Mol Comfort disaster

A 316 meter long container ship broke in two after some hours of undulation in the Arabian Sea. The MOL Comfort was transporting the equivalent of 7,040 standard sized containers. The fate of the front and rear sections, and the number of containers that fell into the ocean, are uncertain. The Arabian Sea is one of the world’s busiest shipping routes; it connects the Indian Ocean and the Mediterranean Sea by the Suez Canal.

The MOL Comfort in the process of snapping in two on June 17, 2013
Photo IANS – Indo-Asian News Service

The MOL Comfort left Japan for Northern Europe. It was scheduled to make a port of call at Le Havre, France.

The splitting of this relatively new ship, that began operation in 2008, confirms the vulnerability of these sea giants and once again justifies experts’ concerns after disasters such as the MSC Flaminia in summer 2012 (1).

The MOL Comfort has five sister-ships, the MOL Celebration, the MOL Creation, the MOL Charisma, the MOL Competence, and the MOL Courage. All six were constructed by Mitsubishi in Japan and have the capacity to transport 8,000 containers. There are 600 container ships with a similar or superior capacity in operation across the globe. In 2015, around thirty ships will be able to carry 18,000 containers.

As ships become bigger, ship-owners, especially the loaders, win, while safety and the environment lose.

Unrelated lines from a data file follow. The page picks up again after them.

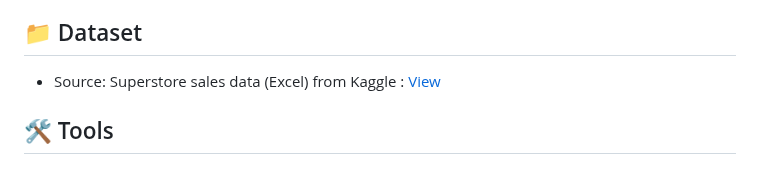
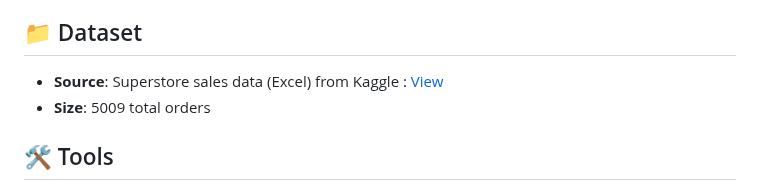
Before and after one commit to phs928/portfolio, a Markdown page: Projects - Data Analyst/Sales Performance Report/README.md, the part around the change. Drawn GitHub-style.

```diff
--- a/Projects - Data Analyst/Sales Performance Report/README.md
+++ b/Projects - Data Analyst/Sales Performance Report/README.md
@@ -22,8 +22,8 @@ An interactive Sales Report built with Python + Power BI for a profit/start-up o
 
 
 ## 📁 Dataset
-- Source: Superstore sales data (Excel) from Kaggle : [View](https://www.kaggle.com/datasets/vivek468/superstore-dataset-final)
-
+- **Source**: Superstore sales data (Excel) from Kaggle : [View](https://www.kaggle.com/datasets/vivek468/superstore-dataset-final)
+- **Size**: 5009 total orders
 
 ## 🛠️ Tools
 - Python (pandas)
```
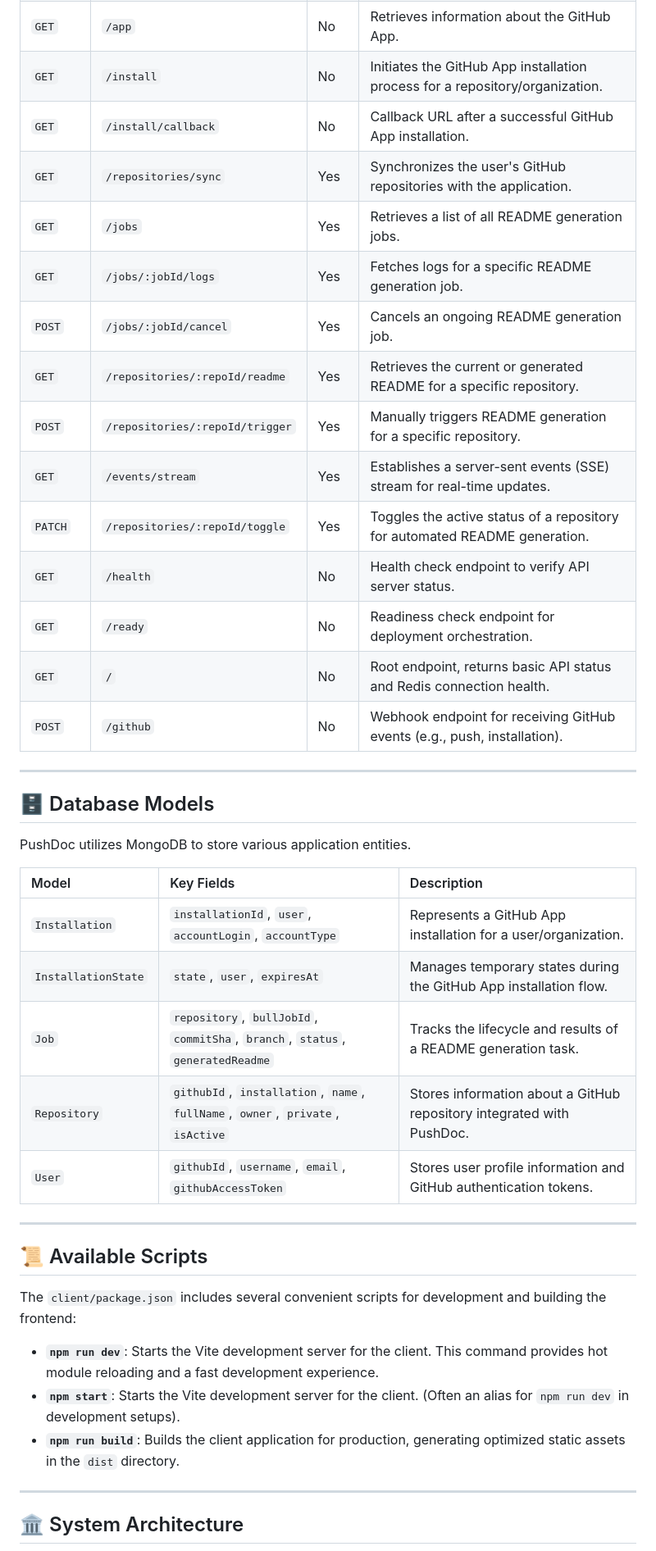
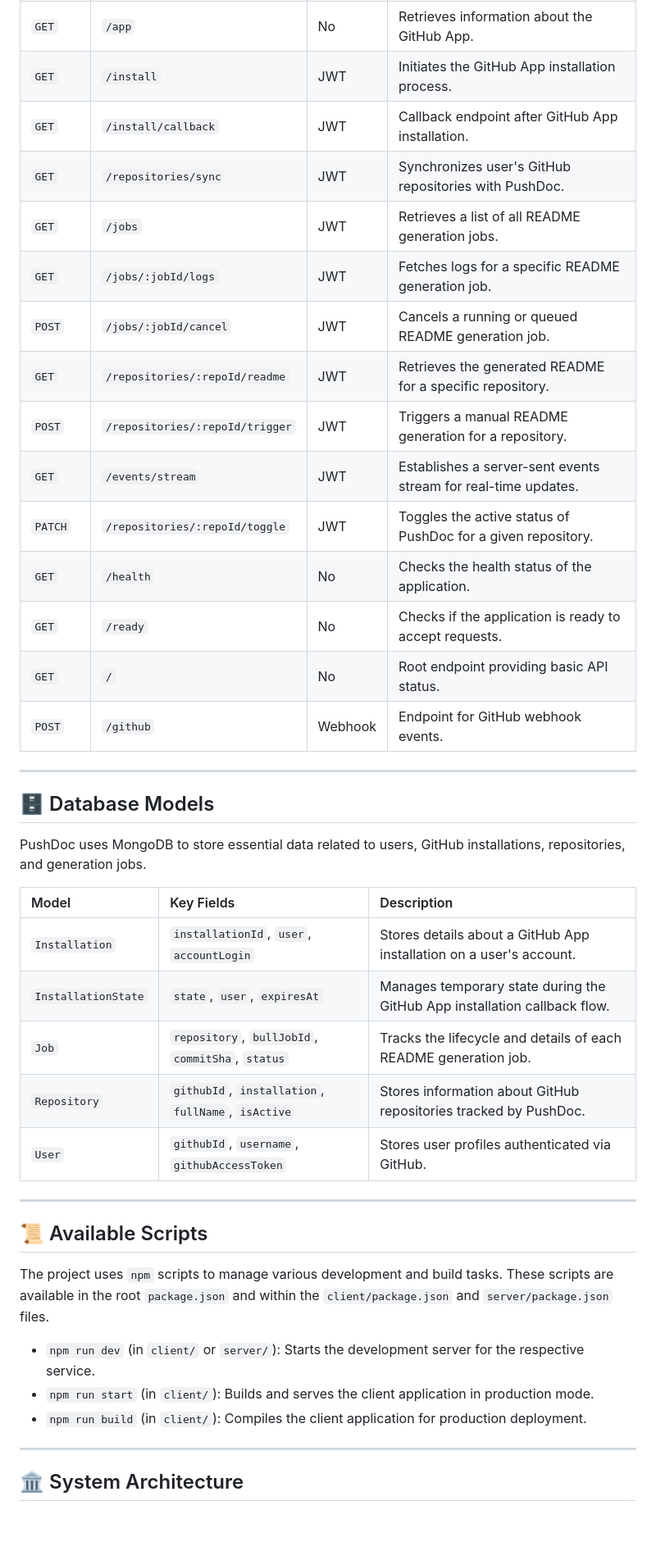
Before and after one commit to SudeepKagi/PushDoc, a Markdown page: README.md, the part around one of its changes. Shown at 82% size. Drawn GitHub-style; blank space fills up the shorter version.

```diff
--- a/README.md
+++ b/README.md
@@ -180,45 +187,42 @@ The PushDoc backend provides a comprehensive set of API endpoints to manage GitH
 | `GET` | `/app` | No | Retrieves information about the GitHub App. |
-| `GET` | `/install` | No | Initiates the GitHub App installation process for a repository/organization. |
-| `GET` | `/install/callback` | No | Callback URL after a successful GitHub App installation. |
-| `GET` | `/repositories/sync` | Yes | Synchronizes the user's GitHub repositories with the application. |
-| `GET` | `/jobs` | Yes | Retrieves a list of all README generation jobs. |
-| `GET` | `/jobs/:jobId/logs` | Yes | Fetches logs for a specific README generation job. |
-| `POST` | `/jobs/:jobId/cancel` | Yes | Cancels an ongoing README generation job. |
-| `GET` | `/repositories/:repoId/readme` | Yes | Retrieves the current or generated README for a specific repository. |
-| `POST` | `/repositories/:repoId/trigger`| Yes | Manually triggers README generation for a specific repository. |
-| `GET` | `/events/stream` | Yes | Establishes a server-sent events (SSE) stream for real-time updates. |
-| `PATCH`| `/repositories/:repoId/toggle` | Yes | Toggles the active status of a repository for automated README generation. |
-| `GET` | `/health` | No | Health check endpoint to verify API server status. |
-| `GET` | `/ready` | No | Readiness check endpoint for deployment orchestration. |
-| `GET` | `/` | No | Root endpoint, returns basic API status and Redis connection health. |
-| `POST` | `/github` | No | Webhook endpoint for receiving GitHub events (e.g., push, installation). |
+| `GET` | `/install` | JWT | Initiates the GitHub App installation process. |
+| `GET` | `/install/callback` | JWT | Callback endpoint after GitHub App installation. |
+| `GET` | `/repositories/sync` | JWT | Synchronizes user's GitHub repositories with PushDoc. |
+| `GET` | `/jobs` | JWT | Retrieves a list of all README generation jobs. |
+| `GET` | `/jobs/:jobId/logs` | JWT | Fetches logs for a specific README generation job. |
+| `POST` | `/jobs/:jobId/cancel` | JWT | Cancels a running or queued README generation job. |
+| `GET` | `/repositories/:repoId/readme` | JWT | Retrieves the generated README for a specific repository. |
+| `POST` | `/repositories/:repoId/trigger`| JWT | Triggers a manual README generation for a repository. |
+| `GET` | `/events/stream` | JWT | Establishes a server-sent events stream for real-time updates. |
+| `PATCH`| `/repositories/:repoId/toggle` | JWT | Toggles the active status of PushDoc for a given repository. |
+| `GET` | `/health` | No | Checks the health status of the application. |
+| `GET` | `/ready` | No | Checks if the application is ready to accept requests. |
+| `GET` | `/` | No | Root endpoint providing basic API status. |
+| `POST` | `/github` | Webhook | Endpoint for GitHub webhook events. |
 
 ---
 
 ## 🗄️ Database Models
 
-PushDoc utilizes MongoDB to store various application entities.
+PushDoc uses MongoDB to store essential data related to users, GitHub installations, repositories, and generation jobs.
 
 | Model | Key Fields | Description |
-| :-------------- | :------------------------------------------------------------------------------- | :--------------------------------------------------------------------- |
-| `Installation` | `installationId`, `user`, `accountLogin`, `accountType` | Represents a GitHub App installation for a user/organization. |
-| `InstallationState` | `state`, `user`, `expiresAt` | Manages temporary states during the GitHub App installation flow. |
-| `Job` | `repository`, `bullJobId`, `commitSha`, `branch`, `status`, `generatedReadme` | Tracks the lifecycle and results of a README generation task. |
-| `Repository` | `githubId`, `installation`, `name`, `fullName`, `owner`, `private`, `isActive` | Stores information about a GitHub repository integrated with PushDoc. |
-| `User` | `githubId`, `username`, `email`, `githubAccessToken` | Stores user profile information and GitHub authentication tokens. |
+| :---------------- | :-------------------------------------------- | :-------------------------------------------------------------------------- |
+| `Installation` | `installationId`, `user`, `accountLogin` | Stores details about a GitHub App installation on a user's account. |
+| `InstallationState`| `state`, `user`, `expiresAt` | Manages temporary state during the GitHub App installation callback flow. |
+| `Job` | `repository`, `bullJobId`, `commitSha`, `status`| Tracks the lifecycle and details of each README generation job. |
+| `Repository` | `githubId`, `installation`, `fullName`, `isActive`| Stores information about GitHub repositories tracked by PushDoc. |
+| `User` | `githubId`, `username`, `githubAccessToken` | Stores user profiles authenticated via GitHub. |
 
 ---
 
 ## 📜 Available Scripts
 
-The `client/package.json` includes several convenient scripts for development and building the frontend:
+The project uses `npm` scripts to manage various development and build tasks. These scripts are available in the root `package.json` and within the `client/package.json` and `server/package.json` files.
 
-* **`npm run dev`**:
- Starts the Vite development server for the client. This command provides hot module reloading and a fast development experience.
-* **`npm start`**:
- Starts the Vite development server for the client. (Often an alias for `npm run dev` in development setups).
-* **`npm run build`**:
- Builds the client application for production, generating optimized static assets in the `dist` directory.
+* `npm run dev` (in `client/` or `server/`): Starts the development server for the respective service.
+* `npm run start` (in `client/`): Builds and serves the client application in production mode.
+* `npm run build` (in `client/`): Compiles the client application for production deployment.
 
 ---
 
```
Also changed, not shown: other parts of README.md (+92 -85 lines).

The splitting of the MOL Comfort released containers that could contain hazardous and plastic materials to drift at sea, potentially polluting and creating a disaster for biodiversity, the fishermen of Yémen, Oman, Iran, Pakistan, and India. The containers and their contents could drift over hundreds or thousands of kilometers. The Arabian Sea is abundant with tuna, sardines, sharks, and crustaceans; even sperm whales are in this zone, and in summer months there is a peak of biological productivity. Container ships as large as the MOL Comfort contain 9,000 tonnes of fuel oil in their tanks; it’s what keeps them going. There is a risk of fire and an oil spill after the fracture.

The crew was evacuated after the rupture. If one or both parts of the MOL Comfort are towable, it will be interesting to see how long it will stay adrift and to see which country will accept to be a refuge port.

The disaster seems far away, but it is nearby. It could occur tomorrow off the coast of Marseille, the coast of Brittany, or in the North Sea. What means will be put in place and what will be the European and international cooperation to reduce the consequences of supersized global commerce?




Imprimer cet article Imprimer cet article